If you took a poll in which you had to answer how good a lawyer you are, how would you rank yourself — below average, average, or above average? With the “illusory superiority” phenomenon at work, more than 50% of you would respond that you’re an above average lawyer. Now, you don’t have to be good at math to figure out that something’s not quite right here.
Because I care about my ATL readers, I’ve decided to make it my mission in this post to enlighten those of you below average lawyers as to your not-so-great-as-you-think-ness. The key to getting around illusory superiority is to not rely on your own fallible opinion of yourself. Instead, look to other more objective indications of your inferiority.
What are some signs that you may be a below average lawyer?
You CYA all the time. All lawyers CYA to some degree at work. I mean, we are lawyers after all. “Risk averse” is our middle name (in addition to “anal retentive” and “grammar police”). But there are some of you though who go to all lengths to not be held responsible for anything. These are people who hate to ever express a final legal recommendation or opinion on an issue, especially in writing. Their MO is to punt it somehow into someone else’s court and hope to God it never comes back. When forced to finally give a recommendation, they are only comfortable with the absolute safest option because if they recommend any other, something may go wrong and they may get blamed.
You hide behind formality and process. These lawyers overuse words like “whereas,” “hereinafter,” and “attached hereto.” Utilizing these anachronisms in contracts is bad enough. Is it really necessary to use them in regular conversation? Similar to the CYA lawyers described above, they also refuse to offer any type of advice or opinion unless corporate process is strictly followed: “Sorry, I can’t possibly provide an opinion on any part of the contract because I’m waiting for Bill in Accounting to let us know what his comments are to the antipenultimate word in Section 3(A)(II)(k)(8)(x) thereof….”
You’re resistant to change.
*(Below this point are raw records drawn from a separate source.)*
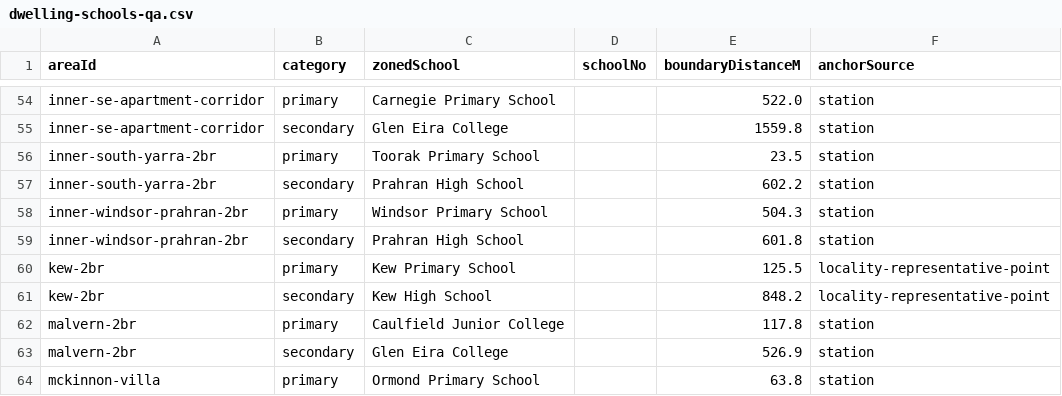
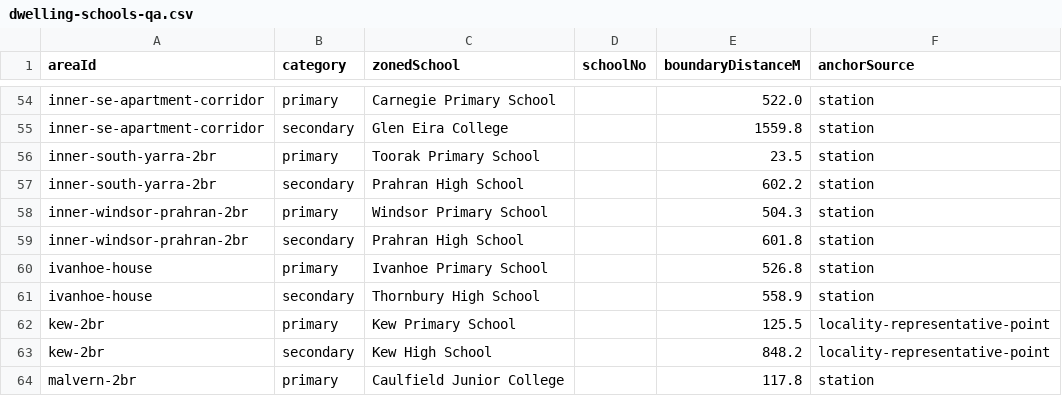
Before and after one commit to Simodalstix/vue-simostack, a CSV file: tools/dwelling-schools/dwelling-schools-qa.csv, drawn as a sheet; only a part is shown, gaps mark what is left out; the shorter side is filled out with more unchanged rows; the diff names each change by its address in the sheet, - before the commit and + after, or states it on an @@ line.

```diff
--- a/tools/dwelling-schools/dwelling-schools-qa.csv
+++ b/tools/dwelling-schools/dwelling-schools-qa.csv
+row 60: ivanhoe-house | primary | Ivanhoe Primary School |  | 526.8 | station
+row 61: ivanhoe-house | secondary | Thornbury High School |  | 558.9 | station
```
Also changed, not shown: src/data/dwelling/greenspace/dwelling-greenspace-qa.csv, tools/dwelling-census/dwelling-community-context-qa.csv, 31 other files.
Some of you are comfortable only doing things the way they’ve been approved and done before — whether it’s contract templates or processes — regardless of the scenario. You become angry when others have the audacity to suggest that there may be better alternatives. This ship has been running fine this way for 25 years, you think. Why change now? Besides, typewriter ribbons are way cheaper than computers!
Clients don’t include you in their conversations. Even if you have excellent legal acumen, it’s not enough to be a good legal service provider. Good lawyers nurture soft skills that help them to win their clients’ trust and respect. If you find that business clients are constantly leaving you out of the conversation, are continually resistant to your advice, or just flat out don’t like you, then chances are it’s not them, it’s you. (In fact, it was also you, not her, when you and your girlfriend broke up. A “sorry” and soft skills could’ve helped there as well.)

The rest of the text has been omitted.